Once Again, the Caliphate
The Times of London notes the increasing importance the al Qaeda-affiliated groups on Iraq are placing on establishing a militant Islamist state in the Sunni regions of Iraq.

My colleague Evan Kohlmann has a translation of a leader of al Qaeda's Islamic State of Iraq, where an important theme is, again, the conquest of specific territory in order to establish the beginnings of God's kingdom on earth.

These two fragments are but a small sampling of the growing, overt emphasis that the _jihadists_ place on establishing the physical caliphate on earth. It is not, in their minds, a fantasy, but a real and concrete objective to be achieved in conjunction with the divinely-blessed move toward spreading _jihad_ across the globe.

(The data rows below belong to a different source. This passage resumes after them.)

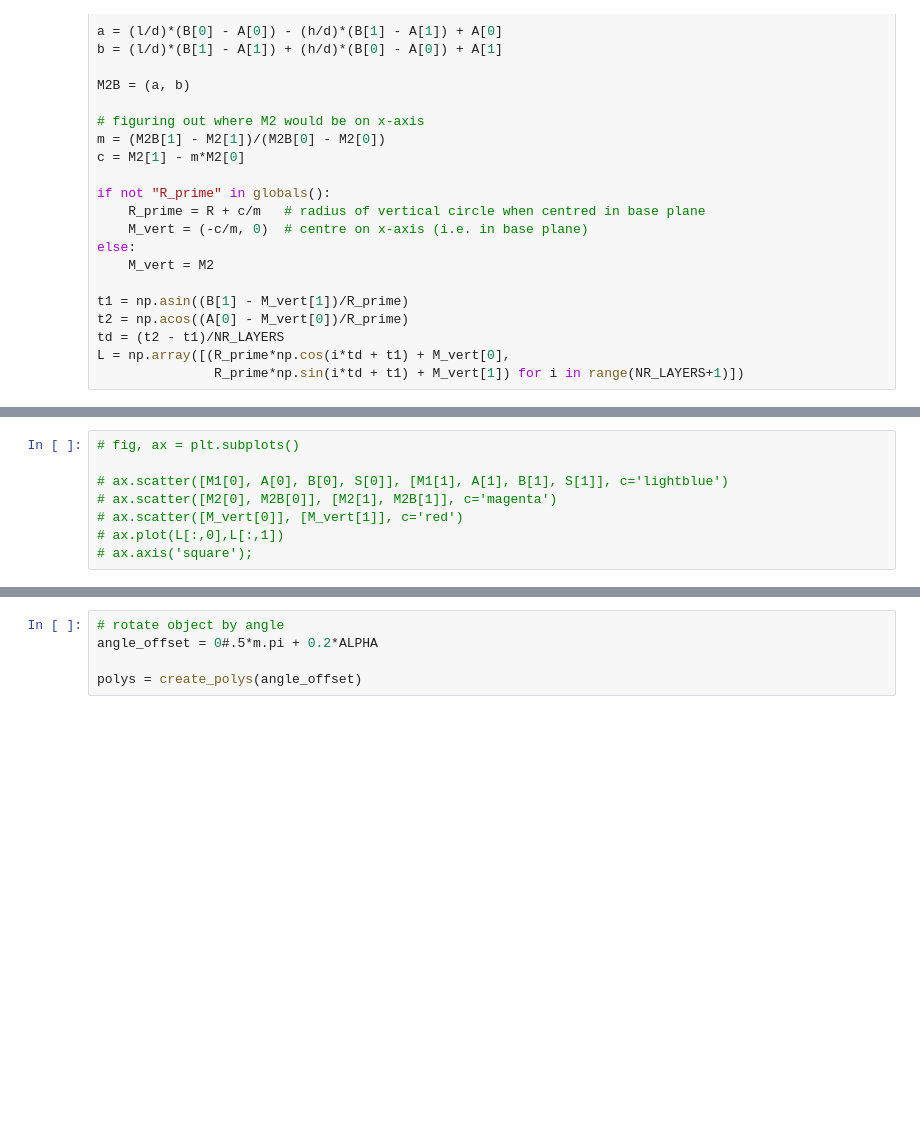
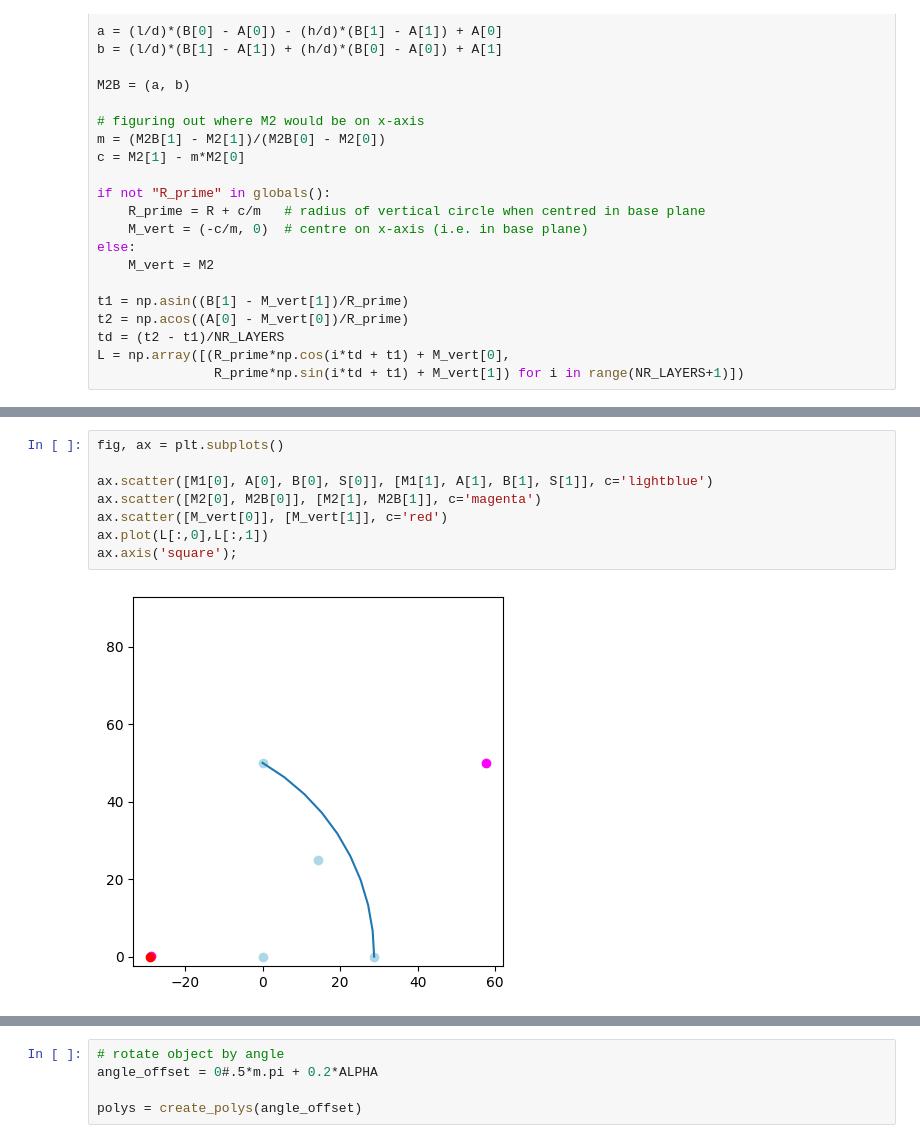
Before and after one commit to JakeLmp/polygonal-domes, a Jupyter notebook: pointy_polygonal_domes.ipynb, the cells around one changed output, grey strips where cells are left out. Cells and saved outputs as stored; diff of their text form; blank space fills up the shorter version.

```diff
--- a/pointy_polygonal_domes.ipynb
+++ b/pointy_polygonal_domes.ipynb
@@ -91,11 +93,13 @@ BETA = 0.184350
 # %%
-# fig, ax = plt.subplots()
+fig, ax = plt.subplots()
 
-# ax.scatter([M1[0], A[0], B[0], S[0]], [M1[1], A[1], B[1], S[1]], c='lightblue')
-# ax.scatter([M2[0], M2B[0]], [M2[1], M2B[1]], c='magenta')
-# ax.scatter([M_vert[0]], [M_vert[1]], c='red')
-# ax.plot(L[:,0],L[:,1])
-# ax.axis('square');
+ax.scatter([M1[0], A[0], B[0], S[0]], [M1[1], A[1], B[1], S[1]], c='lightblue')
+ax.scatter([M2[0], M2B[0]], [M2[1], M2B[1]], c='magenta')
+ax.scatter([M_vert[0]], [M_vert[1]], c='red')
+ax.plot(L[:,0],L[:,1])
+ax.axis('square');
+# %% [output]
+[figure, added]
 # %%
 def idx(i, j):
     """Index mapping between angles and cartesian points"""
```
Also changed, not shown: parts of 10 cells of this notebook, 1 other file.
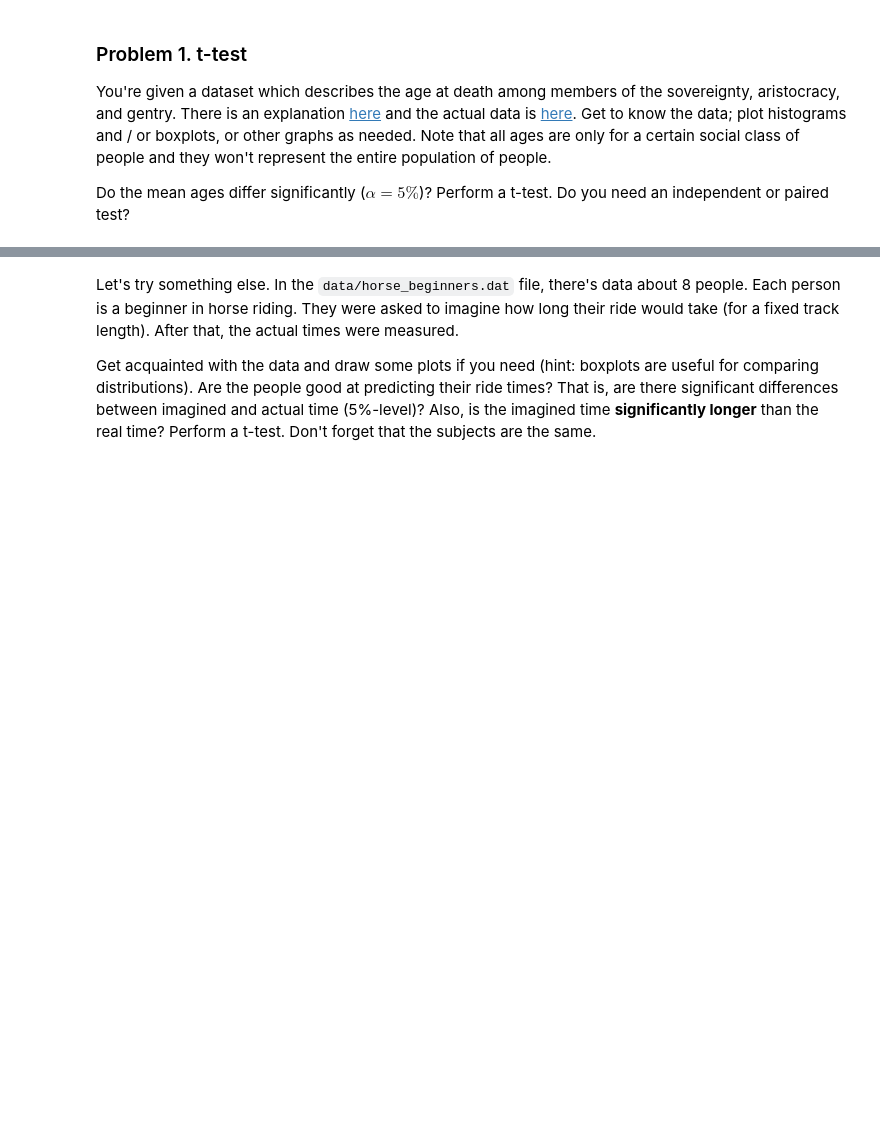
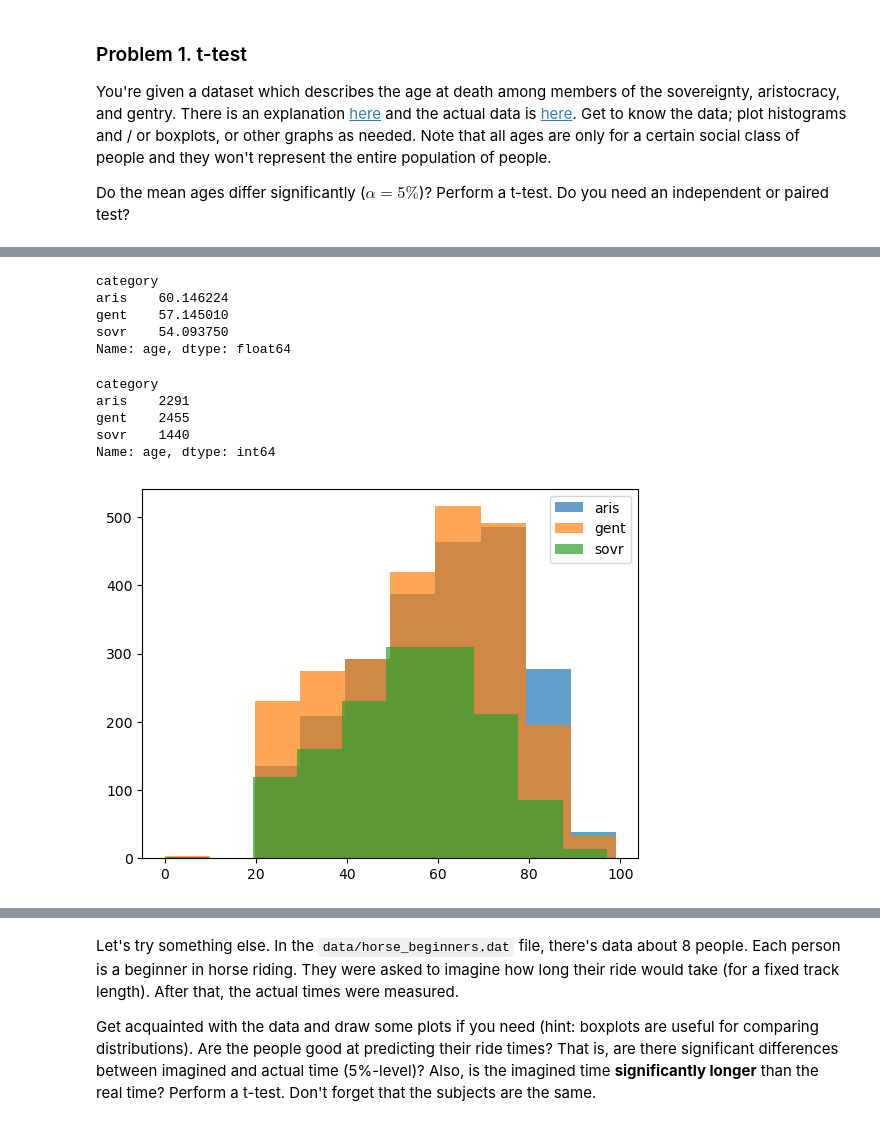
Before and after one commit to Kiril-Lazarov/Artificial-Intelligence, a Jupyter notebook: Math concepts/Hypothesis Testing Exercise.ipynb, the cells around one changed output, grey strips where cells are left out. Drawn from its saved outputs; the diff is of its cells as text; code cells hidden in the pictures; blank space fills up the shorter version.

```diff
--- a/Math concepts/Hypothesis Testing Exercise.ipynb
+++ b/Math concepts/Hypothesis Testing Exercise.ipynb
@@ -24,0 +24,6 @@ Do the mean ages differ significantly ($\alpha = 5\%$)? Perform a t-test. Do you
+# %%
+ages = pd.read_fwf("data/agedeath.dat", header = None)
+# %%
+ages.columns = ["category", "age", "index_within_category"]
+# %%
+ages = ages.drop(columns = ['index_within_category'])
@@ -24,0 +46,23 @@ Do the mean ages differ significantly ($\alpha = 5\%$)? Perform a t-test. Do you
+# %%
+ages.groupby("category")['age'].mean()
+# %% [output]
+category
+aris    60.146224
+gent    57.145010
+sovr    54.093750
+Name: age, dtype: float64
+# %%
+ages.groupby("category")['age'].size()
+# %% [output]
+category
+aris    2291
+gent    2455
+sovr    1440
+Name: age, dtype: int64
+# %%
+for category,group_data in ages.groupby("category"):
+    plt.hist(group_data["age"],alpha = 0.7, label = category)
+plt.legend()
+plt.show()
+# %% [output]
+[figure, added]
```
Also changed, not shown: parts of 16 cells of this notebook.
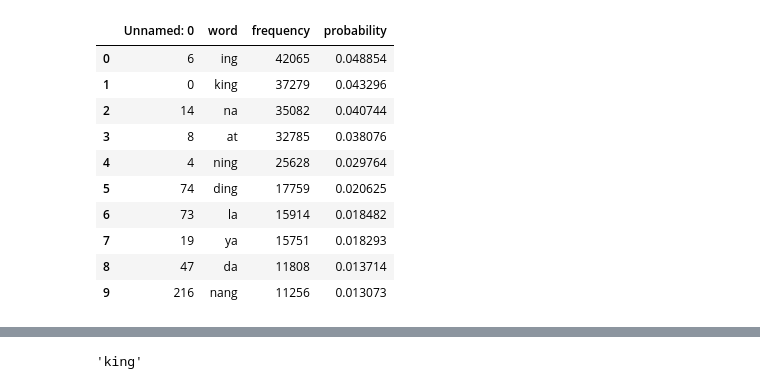
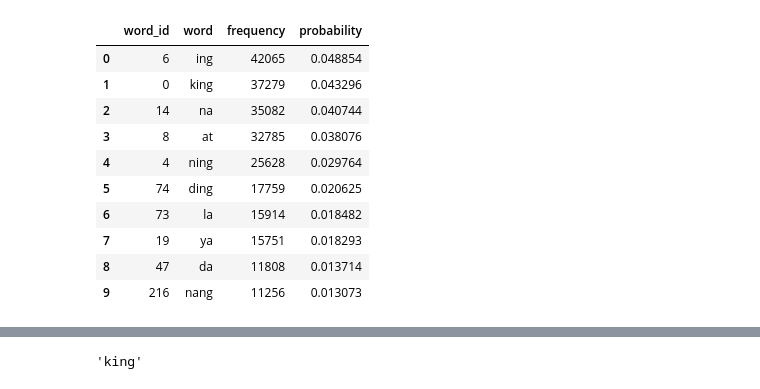
Before and after one commit to CSC-Odyssey/kapampangan-dataset, a Jupyter notebook: graphic-representation/visualize-data.ipynb, the cells around one changed output, grey strips where cells are left out. Cells and saved outputs as stored; diff of their text form; code cells hidden in the pictures.

```diff
--- a/graphic-representation/visualize-data.ipynb
+++ b/graphic-representation/visualize-data.ipynb
@@ -1,10 +1,11 @@
 # %%
 import pandas as pd
 
 data = pd.read_csv('../csv/freqtable_probability.csv')
+data.rename(columns = {'Unnamed: 0' : 'word_id'}, inplace = True)
 data[0:10]
 # %% [output]
-|  | Unnamed: 0 | word | frequency | probability |
+|  | word_id | word | frequency | probability |
 | 0 | 6 | ing | 42065 | 0.048854 |
 | 1 | 0 | king | 37279 | 0.043296 |
 | 2 | 14 | na | 35082 | 0.040744 |
```
Also changed, not shown: parts of 2 cells of this notebook.
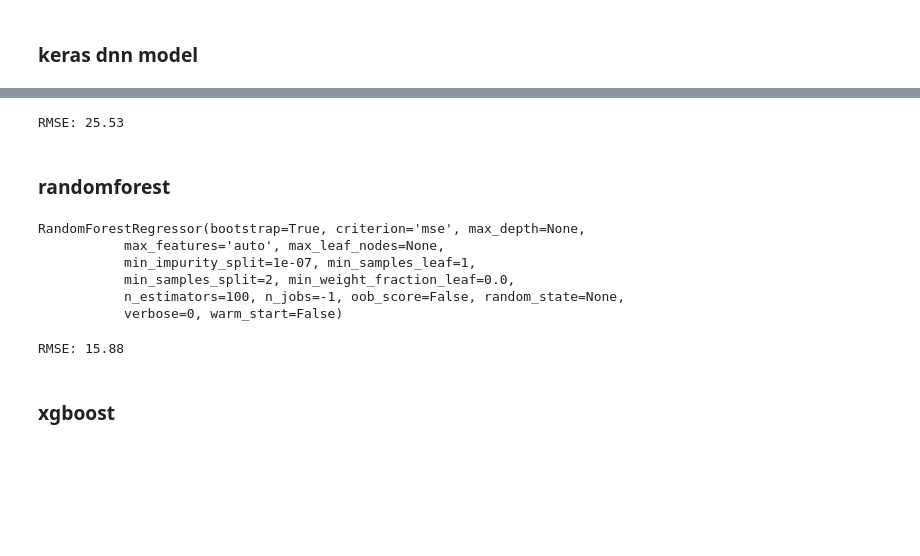
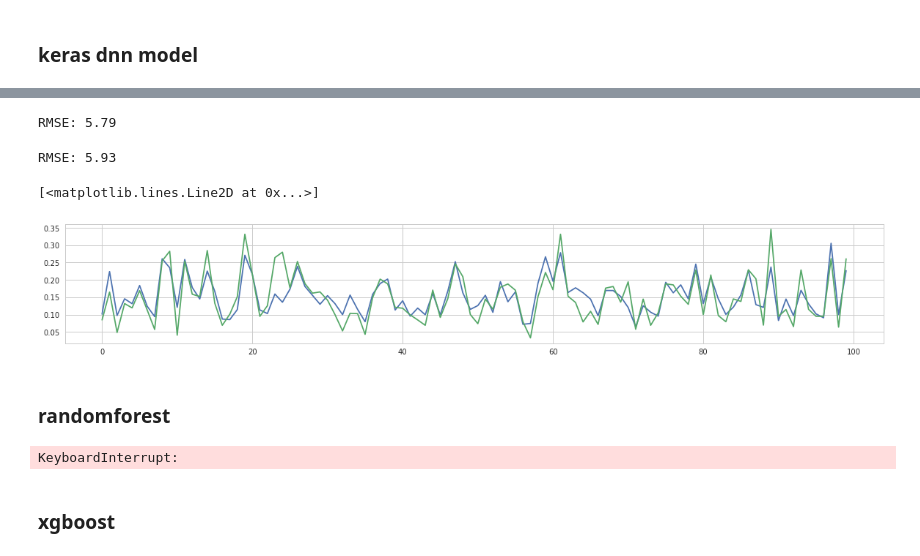
Before and after one commit to junwoopark92/2018-Posco-AI-Challenge, a Jupyter notebook: Task3_pred_restaurant_customer/jw/03.add_date_feature.ipynb, the cells around one changed output, grey strips where cells are left out. Drawn from its saved outputs; the diff is of its cells as text; code cells hidden in the pictures; blank space fills up the shorter version.

```diff
--- a/Task3_pred_restaurant_customer/jw/03.add_date_feature.ipynb
+++ b/Task3_pred_restaurant_customer/jw/03.add_date_feature.ipynb
@@ -265,13 +285,18 @@ Using TensorFlow backend.
 # %%
 # define base model
 def baseline_model():
-    visible = Input(shape=(1025,))
-    hidden1 = Dense(10, activation='relu')(visible)
-    hidden1 = Dense(10, activation='relu')(hidden1)
-    hidden1 = Dense(10, activation='relu')(hidden1)
+    visible = Input(shape=(1030,))
+    hidden1 = Dense(512, activation='relu')(visible)
+    hidden1 = Dense(256, activation='relu')(hidden1)
+    hidden1 = Dense(128, activation='relu')(hidden1)
+    hidden1 = Dense(64, activation='relu')(hidden1)
+    hidden1 = Dense(32, activation='relu')(hidden1)
+    hidden1 = Dense(16, activation='relu')(hidden1)
     output = Dense(1, activation='tanh')(hidden1)
+    adam = Adam(lr=0.001, beta_1=0.9, beta_2=0.999, epsilon=None, decay=0.0, amsgrad=False)
+    #sgd = SGD(lr=0.001, decay=0, momentum=0.9, nesterov=True)
     model = Model(inputs=visible, outputs=output)
-    model.compile(optimizer='adam',loss='mean_squared_error')
+    model.compile(optimizer=adam,loss='mean_squared_error',)
     model.summary()
 
     return model
@@ -296,5 +321,5 @@ Trainable params: 10,491
 Non-trainable params: 0
 _________________________________________________________________
 # %%
-dnn.fit(x=X_train,y=y_train,batch_size=100,epochs=3)
+dnn.fit(x=X_train,y=y_train,batch_size=1000,epochs=1)
 # %% [output]
@@ -307,25 +328,33 @@ Epoch 3/3
 <keras.callbacks.History at 0x...>
+# %%
+print("RMSE: %.2f"% math.sqrt(np.mean(( minmax_y.inverse_transform((dnn.predict(X_train))) - minmax_y.inverse_transform(y_train)) ** 2)))
+# %% [output]
+RMSE: 5.79
 # %%
-print("RMSE: %.2f"% math.sqrt(np.mean(( dnn.predict(X_test) - y_test) ** 2)))
+print("RMSE: %.2f"% math.sqrt(np.mean((minmax_y.inverse_transform(dnn.predict(X_test)) -  minmax_y.inverse_transform(y_test)) ** 2)))
 # %% [output]
-RMSE: 25.53
+RMSE: 5.93
+# %%
+pred = dnn.predict(X_test)
+# %%
+index = 700
+plt.plot(pred[index:index+100])
+plt.plot(y_test[index:index+100])
+# %% [output]
+[<matplotlib.lines.Line2D at 0x...>]
+[figure, added]
 # %% [markdown]
 ### randomforest
 # %%
 from sklearn.ensemble import RandomForestRegressor
-model_rfr = RandomForestRegressor(n_estimators=100, n_jobs=-1)
-model_rfr.fit(X_train,y_train)
+model_rfr = RandomForestRegressor(n_estimators=100,max_depth=10, n_jobs=4)
-# %% [output]
-RandomForestRegressor(bootstrap=True, criterion='mse', max_depth=None,
-           max_features='auto', max_leaf_nodes=None,
-           min_impurity_split=1e-07, min_samples_leaf=1,
-           min_samples_split=2, min_weight_fraction_leaf=0.0,
-           n_estimators=100, n_jobs=-1, oob_score=False, random_state=None,
-           verbose=0, warm_start=False)
+# %%
+%%time
+model_rfr.fit(X_train,y_train)
+# %% [output]
+KeyboardInterrupt:
 # %%
-print("RMSE: %.2f"% math.sqrt(np.mean((model_rfr.predict(X_test) - y_test) ** 2)))
+print("RMSE: %.2f"% math.sqrt(np.mean((minmax_y.inverse_transform(model_rfr.predict(X_test)) - minmax_y.inverse_transform(y_test)) ** 2)))
-# %% [output]
-RMSE: 15.88
 # %% [markdown]
 ### xgboost
 # %%
```
Also changed, not shown: parts of 29 cells of this notebook, 1 other file.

This emphasis on the caliphate is something that has the U.S. military deeply concerned, and, at the same time, has the _jihadi_ forces highly motivated. (Some interesting comments, possibly for public consumption, were that the movements in Iraq did not need outside money at this time, and that there are sufficient combatants for the current operational level).

"The US conviction that the Islamic State could seize power is based on its use of classic Al-Qaeda tactics and its adoption last October of a draft constitution," the Times says. "This was entitled Notifying Mankind of the Birth of the Islamic State and was posted on a website based in Britain. The group named 10 ministers under its emir, Abu Amer Al-Baghdadi. They included a war minister, Abu Hamza Al-Muhajer who is also known as Abu Ayub al-Masri and is Al-Qaeda’s commander in Iraq."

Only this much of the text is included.